For the next two and a half hours as she sat in the concert traffic, Monica racked her brain. Anna’s life would not be in vain, she decided. It would mean something more. She was going to do something to honor her daughter—and to help others.
Monica and her husband Todd say they always wanted a big family. And that’s what they have. You’d never know the void the house holds unless you know where to look. There are five kids running around when Todd is home for lunch on a weekday. It’s summer break and most of the kids are wearing white T-shirts, the words Anna’s Grace written on the back below a rainbow. On the mantel in the living room rests a framed ultrasound picture of Anna.
She was buried in January of 2013. By August Monica was pregnant again, and by early 2014 she had a newborn baby boy and an official 501(c)(3) nonprofit organization called Anna’s Grace. The nonprofit, which aims to raise awareness of infant loss and provide support to grieving mothers, is currently still in the fundraising stage.
“If I see something that needs to be done, I do it,” Monica says. “One in every four pregnancies ends in a loss, and in Louisiana alone there are approximately 11 infant deaths and 80 stillbirths every week, with the number of miscarriages being even greater.”
In addition to fundraising, Anna’s Grace is working to create care packets regarding end-of-life planning for area hospitals. Other goals of the organization include helping parents financially with the cost of burial or cremation services and providing grave markers for all who suffer a loss, regardless of their financial status.
“These costs are unexpected and not covered by insurance,” Monica says. “When it happens, you feel alone. You know you’re not the first person to go through it but you still feel alone. It’s a very silent loss.”
Todd said he was surprised to find out just how many others have suffered a similar situation and experienced loss, too.

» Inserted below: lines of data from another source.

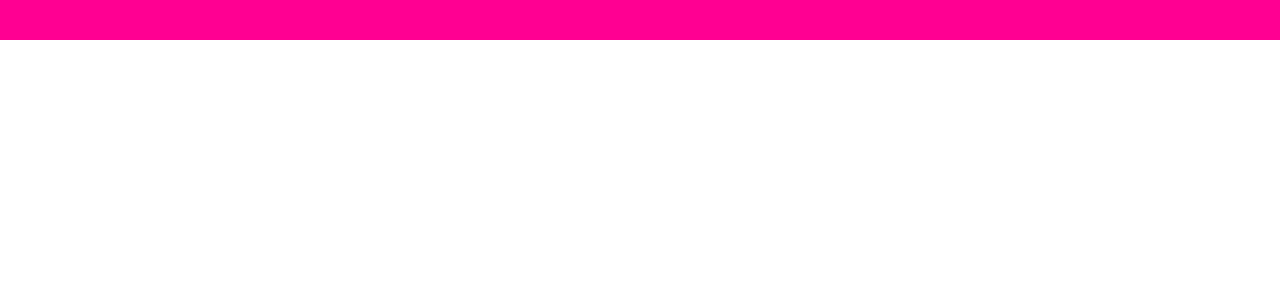
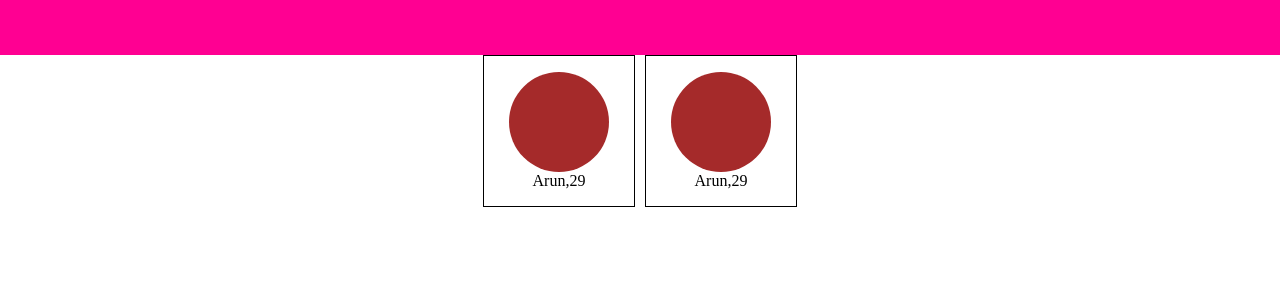
Before and after one commit to Shanpkt/hicha, a React (Create React App) app: page / in a window 1280 px wide. Shown: the top 300 px of the page. Built offline with nearby package versions, Linux system fonts and the light colour scheme.

Commit message:
first commit

```diff
--- a/src/component/main/main.jsx
+++ b/src/component/main/main.jsx
@@ -4,6 +4,16 @@
   return (
     <div className='main_continer'>
         <div className='top_bar'></div>
+        <div className='profile_continer'>
+        <div className='profile'>
+            <div className='profile_iMG'></div>
+            <label>Arun,29</label>
+        </div>
+        <div className='profile'>
+            <div className='profile_iMG'></div>
+            <label>Arun,29</label>
+        </div>
+        </div>
     </div>
   )
 }
--- a/src/component/main/main.scss
+++ b/src/component/main/main.scss
@@ -4,7 +4,32 @@
 
     .top_bar{
         width: 100%;
-        height: 40px;
+        height: 55px;
         background-color: #FF0092;
     }
+
+.profile_continer{
+    display: flex;
+    align-items: center;
+    flex-wrap: wrap;
+    justify-content: center;
+    gap: 10px;
+    .profile{
+        width: 150px;
+        height: 150px;
+        border: 1px solid;
+        display: flex;
+        flex-direction: column;
+        align-items: center;
+        justify-content: center;
+
+        .profile_iMG{
+            width: 100px;
+            height: 100px;
+            background-color: brown;
+            border-radius: 50%;
+
+        }
+    }
 }
+}
```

“It’s not a comfortable subject to talk about,” he says. Which, in part, is a reason they created Anna’s Grace.
“We want to make it a little bit easier for whoever is going through this,” Monica says. “We’re here to help.”
The nonprofit is currently working with Woman’s Hospital and Baton Rouge General. In the future, plans include expanding to a nine-parish region. “From all this we’ve found our rainbow at the end of the storm,” Monica says.
How you can help:
Anna’s Grace is currently seeking funding and volunteers. Find out more.